■ Your assignment
The expected output is the full data, repeated exactly, without pictures.

■ Dataset entries
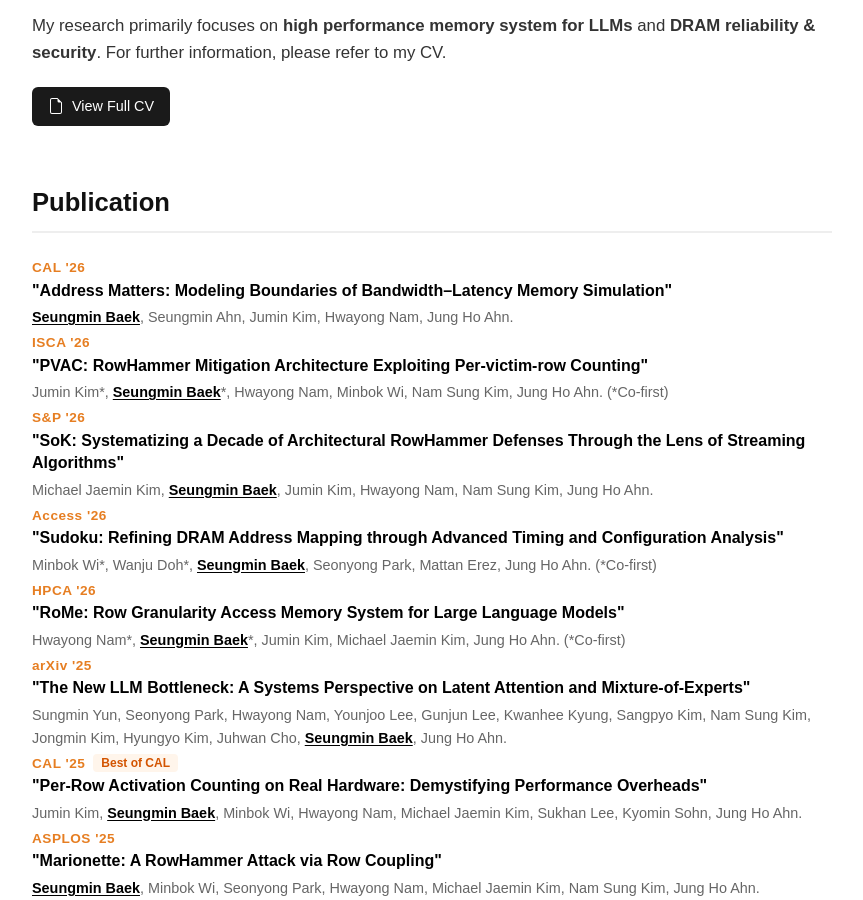
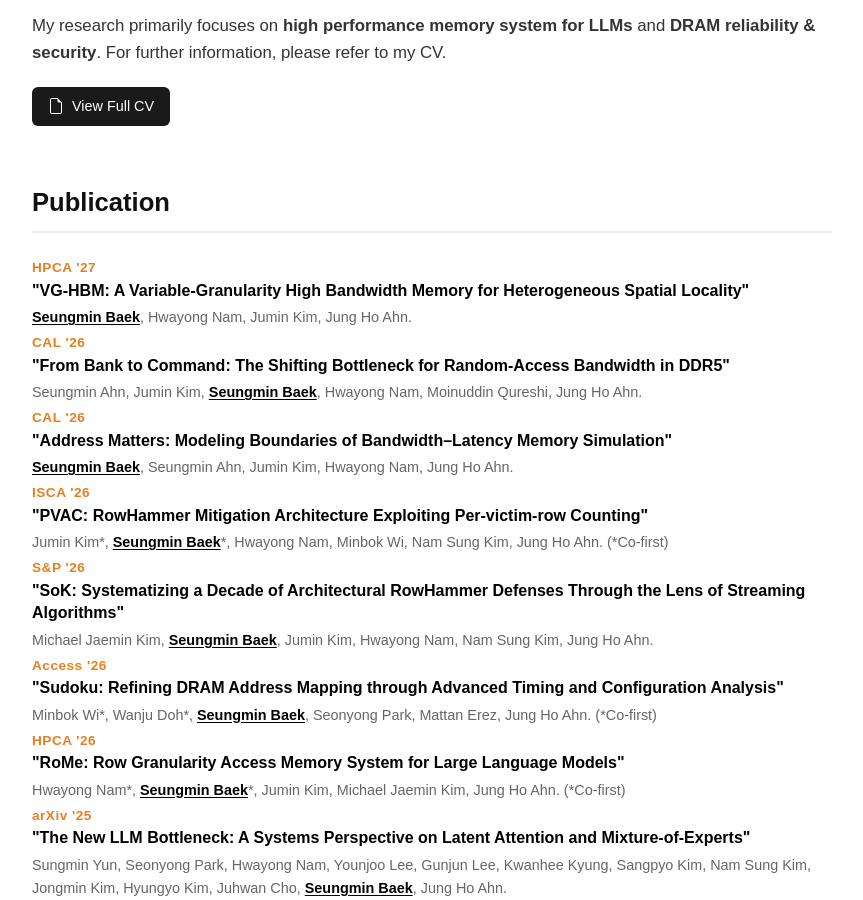
Before and after one commit to bsm1244/bsm1244.github.io, a Jekyll site: the page built from index.md, in a window 1280 px wide and 900 px high, scrolled down 598 px. Shown: the whole window, without its empty margins (208-1071 px from the left). Built offline with Jekyll 4.4.1, drawn with Linux system fonts in a browser that asks for light colours.

Commit message:
CAL & HPCA

```diff
--- a/index.md
+++ b/index.md
@@ -189,6 +189,18 @@ title: Seungmin Baek
 ## Publication
 
 <div class="pub-item">
+  <span class="pub-venue">HPCA '27</span>
+  <span class="pub-title">"VG-HBM: A Variable-Granularity High Bandwidth Memory for Heterogeneous Spatial Locality"</span>
+  <div class="pub-authors"><span class="me">Seungmin Baek</span>, Hwayong Nam, Jumin Kim, Jung Ho Ahn.</div>
+</div>
+
+<div class="pub-item">
+  <span class="pub-venue">CAL '26</span>
+  <span class="pub-title">"From Bank to Command: The Shifting Bottleneck for Random-Access Bandwidth in DDR5"</span>
+  <div class="pub-authors">Seungmin Ahn, Jumin Kim, <span class="me">Seungmin Baek</span>, Hwayong Nam, Moinuddin Qureshi, Jung Ho Ahn.</div>
+</div>
+
+<div class="pub-item">
   <span class="pub-venue">CAL '26</span>
   <span class="pub-title">"Address Matters: Modeling Boundaries of Bandwidth–Latency Memory Simulation"</span>
   <div class="pub-authors"><span class="me">Seungmin Baek</span>, Seungmin Ahn, Jumin Kim, Hwayong Nam, Jung Ho Ahn.</div>
```
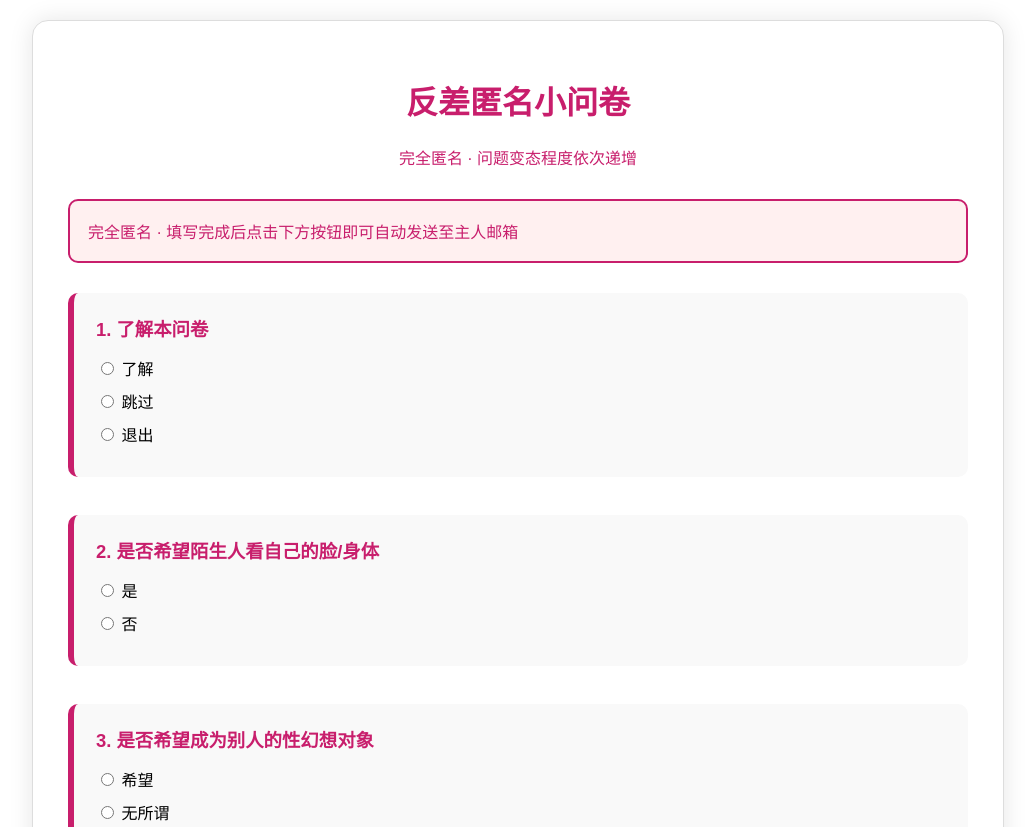
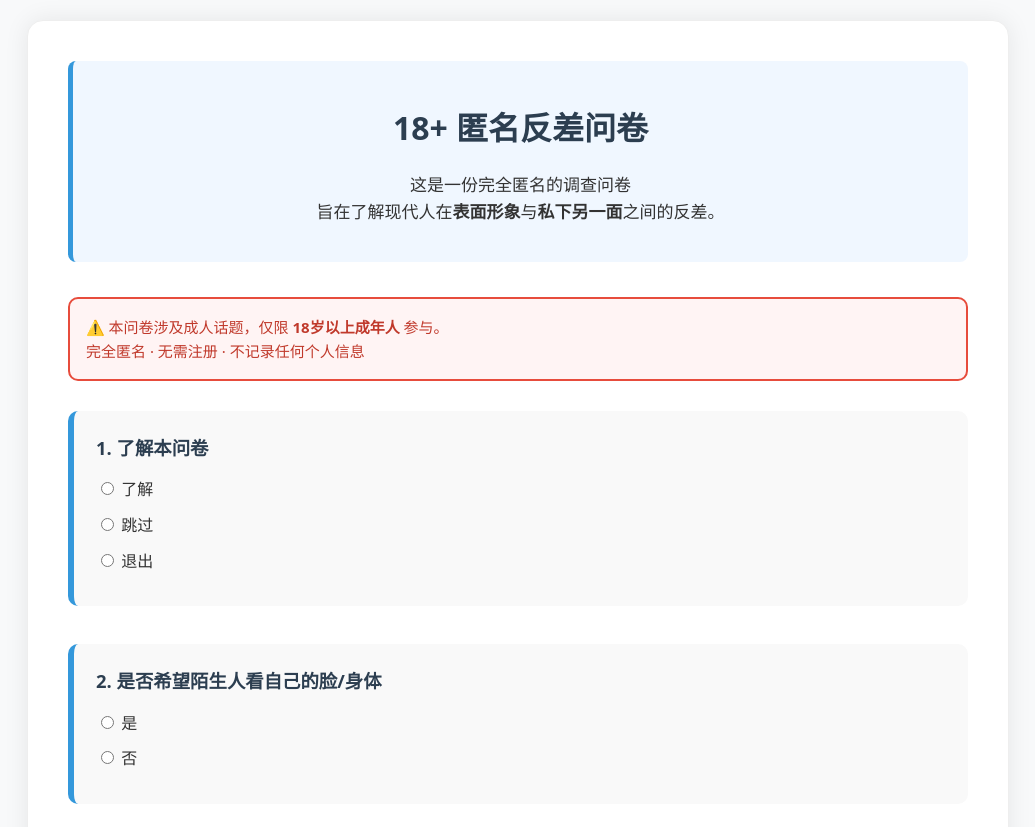
Before and after one commit to Russell-ht/Russell-ht, a plain HTML site: page index.html in a window 1280 px wide. Shown: the top 827 px of the page, without its empty margins (122-1157 px from the left). Drawn offline with nearby package versions, Linux system fonts and the light colour scheme.

Commit message:
Update index.html

```diff
--- a/index.html
+++ b/index.html
@@ -3,35 +3,106 @@
 <head>
     <meta charset="UTF-8">
     <meta name="viewport" content="width=device-width, initial-scale=1.0">
-    <title>反差匿名小问卷 - M调教 露出 性癖测试</title>
-
-    <meta name="description" content="完全匿名反差小问卷 M调教问卷 露出问卷 性癖测试">
-    <meta name="keywords" content="反差问卷, M问卷, 调教问卷, 母狗问卷, 露出问卷, 性癖问卷">
+    <title>18+ 匿名反差问卷 | 私密另一面心理调研</title>
+    <meta name="description" content="完全匿名的反差问卷，了解普通人表面与私下的心理反差。仅限18岁以上成年人参与。">
+    <meta name="keywords" content="反差问卷,匿名问卷,私密心理调研,另一面调查">
 
     <script src="https://cdn.jsdelivr.net/npm/@emailjs/browser@4/dist/email.min.js"></script>
 
     <style>
-        body { font-family: "Microsoft YaHei", sans-serif; background: #ffffff; color: #000000; margin: 0; padding: 20px; }
-        .container { max-width: 900px; margin: 0 auto; background: #ffffff; padding: 35px; border-radius: 16px; box-shadow: 0 0 25px rgba(0,0,0,0.1); border: 1px solid #ddd; }
-        h1 { text-align: center; color: #c81e6c; }
-        .subtitle { text-align: center; color: #c81e6c; margin-bottom: 30px; }
-        .warning { background: #fff0f0; border: 2px solid #c81e6c; padding: 18px; border-radius: 10px; margin-bottom: 30px; color: #c81e6c; }
-        .question { margin-bottom: 38px; padding: 22px; background: #f9f9f9; border-radius: 10px; border-left: 6px solid #c81e6c; }
-        .q-title { font-weight: bold; color: #c81e6c; margin-bottom: 15px; font-size: 1.15em; }
-        label { display: block; margin: 9px 0; cursor: pointer; color: #000; }
-        button { background: #c81e6c; color: white; padding: 16px 60px; font-size: 1.25em; border-radius: 50px; cursor: pointer; display: block; margin: 40px auto; font-weight: bold; }
-        button:hover { background: #e02b7e; }
+        body {
+            font-family: "Microsoft YaHei", system-ui, sans-serif;
+            background: #f8f9fa;
+            color: #333;
+            margin: 0;
+            padding: 20px;
+            line-height: 1.6;
+        }
+        .container {
+            max-width: 900px;
+            margin: 0 auto;
+            background: #ffffff;
+            padding: 40px;
+            border-radius: 16px;
+            box-shadow: 0 0 25px rgba(0,0,0,0.08);
+            border: 1px solid #eee;
+        }
+        h1 {
+            text-align: center;
+            color: #2c3e50;
+            margin-bottom: 8px;
+        }
+        .subtitle {
+            text-align: center;
+            color: #555;
+            font-size: 1.1em;
+            margin-bottom: 30px;
+        }
+        .intro {
+            background: #f0f7ff;
+            border-left: 5px solid #3498db;
+            padding: 20px;
+            border-radius: 8px;
+            margin-bottom: 35px;
+        }
+        .warning {
+            background: #fff4f4;
+            border: 2px solid #e74c3c;
+            padding: 16px;
+            border-radius: 10px;
+            margin-bottom: 30px;
+            color: #c0392b;
+            font-size: 15px;
+        }
+        .question {
+            margin-bottom: 38px;
+            padding: 22px;
+            background: #f9f9f9;
+            border-radius: 10px;
+            border-left: 6px solid #3498db;
+        }
+        .q-title {
+            font-weight: bold;
+            color: #2c3e50;
+            margin-bottom: 15px;
+            font-size: 1.15em;
+        }
+        label {
+            display: block;
+            margin: 10px 0;
+            cursor: pointer;
+            color: #333;
+        }
+        button {
+            background: #e74c3c;
+            color: white;
+            padding: 16px 60px;
+            font-size: 1.25em;
+            border-radius: 50px;
+            cursor: pointer;
+            display: block;
+            margin: 40px auto;
+            font-weight: bold;
+        }
+        button:hover { background: #c0392b; }
     </style>
 </head>
 <body>
     <div class="container">
-        <h1>反差匿名小问卷</h1>
-        <p class="subtitle">完全匿名 · 问题变态程度依次递增</p>
+
+        <!-- 新增的中性说明 -->
+        <div class="intro">
+            <h1>18+ 匿名反差问卷</h1>
+            <p style="text-align:center; font-size:17px;">
+                这是一份完全匿名的调查问卷<br>
+                旨在了解现代人在<strong>表面形象</strong>与<strong>私下另一面</strong>之间的反差。
+            </p>
+        </div>
 
         <div class="warning">
-            完全匿名 · 填写完成后点击下方按钮即可自动发送至主人邮箱
+            ⚠️ 本问卷涉及成人话题，仅限 <strong>18岁以上成年人</strong> 参与。<br>
+            完全匿名 · 无需注册 · 不记录任何个人信息
         </div>
-
         <form id="questionnaire">
             <!-- 在这里粘贴你之前所有的问题（Q1 ~ Q51） -->
               <!-- Q1 -->
```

■ Output for this exercise
Before and after one commit to bsm1244/bsm1244.github.io, a Jekyll site: the page built from index.md, in a window 1280 px wide and 900 px high, scrolled down 598 px. Shown: the whole window, without its empty margins (208-1071 px from the left). Built offline with Jekyll 4.4.1, drawn with Linux system fonts in a browser that asks for light colours.

Commit message:
CAL & HPCA

```diff
--- a/index.md
+++ b/index.md
@@ -189,6 +189,18 @@ title: Seungmin Baek
 ## Publication
 
 <div class="pub-item">
+  <span class="pub-venue">HPCA '27</span>
+  <span class="pub-title">"VG-HBM: A Variable-Granularity High Bandwidth Memory for Heterogeneous Spatial Locality"</span>
+  <div class="pub-authors"><span class="me">Seungmin Baek</span>, Hwayong Nam, Jumin Kim, Jung Ho Ahn.</div>
+</div>
+
+<div class="pub-item">
+  <span class="pub-venue">CAL '26</span>
+  <span class="pub-title">"From Bank to Command: The Shifting Bottleneck for Random-Access Bandwidth in DDR5"</span>
+  <div class="pub-authors">Seungmin Ahn, Jumin Kim, <span class="me">Seungmin Baek</span>, Hwayong Nam, Moinuddin Qureshi, Jung Ho Ahn.</div>
+</div>
+
+<div class="pub-item">
   <span class="pub-venue">CAL '26</span>
   <span class="pub-title">"Address Matters: Modeling Boundaries of Bandwidth–Latency Memory Simulation"</span>
   <div class="pub-authors"><span class="me">Seungmin Baek</span>, Seungmin Ahn, Jumin Kim, Hwayong Nam, Jung Ho Ahn.</div>
```
Before and after one commit to Russell-ht/Russell-ht, a plain HTML site: page index.html in a window 1280 px wide. Shown: the top 827 px of the page, without its empty margins (122-1157 px from the left). Drawn offline with nearby package versions, Linux system fonts and the light colour scheme.

Commit message:
Update index.html

```diff
--- a/index.html
+++ b/index.html
@@ -3,35 +3,106 @@
 <head>
     <meta charset="UTF-8">
     <meta name="viewport" content="width=device-width, initial-scale=1.0">
-    <title>反差匿名小问卷 - M调教 露出 性癖测试</title>
-
-    <meta name="description" content="完全匿名反差小问卷 M调教问卷 露出问卷 性癖测试">
-    <meta name="keywords" content="反差问卷, M问卷, 调教问卷, 母狗问卷, 露出问卷, 性癖问卷">
+    <title>18+ 匿名反差问卷 | 私密另一面心理调研</title>
+    <meta name="description" content="完全匿名的反差问卷，了解普通人表面与私下的心理反差。仅限18岁以上成年人参与。">
+    <meta name="keywords" content="反差问卷,匿名问卷,私密心理调研,另一面调查">
 
     <script src="https://cdn.jsdelivr.net/npm/@emailjs/browser@4/dist/email.min.js"></script>
 
     <style>
-        body { font-family: "Microsoft YaHei", sans-serif; background: #ffffff; color: #000000; margin: 0; padding: 20px; }
-        .container { max-width: 900px; margin: 0 auto; background: #ffffff; padding: 35px; border-radius: 16px; box-shadow: 0 0 25px rgba(0,0,0,0.1); border: 1px solid #ddd; }
-        h1 { text-align: center; color: #c81e6c; }
-        .subtitle { text-align: center; color: #c81e6c; margin-bottom: 30px; }
-        .warning { background: #fff0f0; border: 2px solid #c81e6c; padding: 18px; border-radius: 10px; margin-bottom: 30px; color: #c81e6c; }
-        .question { margin-bottom: 38px; padding: 22px; background: #f9f9f9; border-radius: 10px; border-left: 6px solid #c81e6c; }
-        .q-title { font-weight: bold; color: #c81e6c; margin-bottom: 15px; font-size: 1.15em; }
-        label { display: block; margin: 9px 0; cursor: pointer; color: #000; }
-        button { background: #c81e6c; color: white; padding: 16px 60px; font-size: 1.25em; border-radius: 50px; cursor: pointer; display: block; margin: 40px auto; font-weight: bold; }
-        button:hover { background: #e02b7e; }
+        body {
+            font-family: "Microsoft YaHei", system-ui, sans-serif;
+            background: #f8f9fa;
+            color: #333;
+            margin: 0;
+            padding: 20px;
+            line-height: 1.6;
+        }
+        .container {
+            max-width: 900px;
+            margin: 0 auto;
+            background: #ffffff;
+            padding: 40px;
+            border-radius: 16px;
+            box-shadow: 0 0 25px rgba(0,0,0,0.08);
+            border: 1px solid #eee;
+        }
+        h1 {
+            text-align: center;
+            color: #2c3e50;
+            margin-bottom: 8px;
+        }
+        .subtitle {
+            text-align: center;
+            color: #555;
+            font-size: 1.1em;
+            margin-bottom: 30px;
+        }
+        .intro {
+            background: #f0f7ff;
+            border-left: 5px solid #3498db;
+            padding: 20px;
+            border-radius: 8px;
+            margin-bottom: 35px;
+        }
+        .warning {
+            background: #fff4f4;
+            border: 2px solid #e74c3c;
+            padding: 16px;
+            border-radius: 10px;
+            margin-bottom: 30px;
+            color: #c0392b;
+            font-size: 15px;
+        }
+        .question {
+            margin-bottom: 38px;
+            padding: 22px;
+            background: #f9f9f9;
+            border-radius: 10px;
+            border-left: 6px solid #3498db;
+        }
+        .q-title {
+            font-weight: bold;
+            color: #2c3e50;
+            margin-bottom: 15px;
+            font-size: 1.15em;
+        }
+        label {
+            display: block;
+            margin: 10px 0;
+            cursor: pointer;
+            color: #333;
+        }
+        button {
+            background: #e74c3c;
+            color: white;
+            padding: 16px 60px;
+            font-size: 1.25em;
+            border-radius: 50px;
+            cursor: pointer;
+            display: block;
+            margin: 40px auto;
+            font-weight: bold;
+        }
+        button:hover { background: #c0392b; }
     </style>
 </head>
 <body>
     <div class="container">
-        <h1>反差匿名小问卷</h1>
-        <p class="subtitle">完全匿名 · 问题变态程度依次递增</p>
+
+        <!-- 新增的中性说明 -->
+        <div class="intro">
+            <h1>18+ 匿名反差问卷</h1>
+            <p style="text-align:center; font-size:17px;">
+                这是一份完全匿名的调查问卷<br>
+                旨在了解现代人在<strong>表面形象</strong>与<strong>私下另一面</strong>之间的反差。
+            </p>
+        </div>
 
         <div class="warning">
-            完全匿名 · 填写完成后点击下方按钮即可自动发送至主人邮箱
+            ⚠️ 本问卷涉及成人话题，仅限 <strong>18岁以上成年人</strong> 参与。<br>
+            完全匿名 · 无需注册 · 不记录任何个人信息
         </div>
-
         <form id="questionnaire">
             <!-- 在这里粘贴你之前所有的问题（Q1 ~ Q51） -->
               <!-- Q1 -->
```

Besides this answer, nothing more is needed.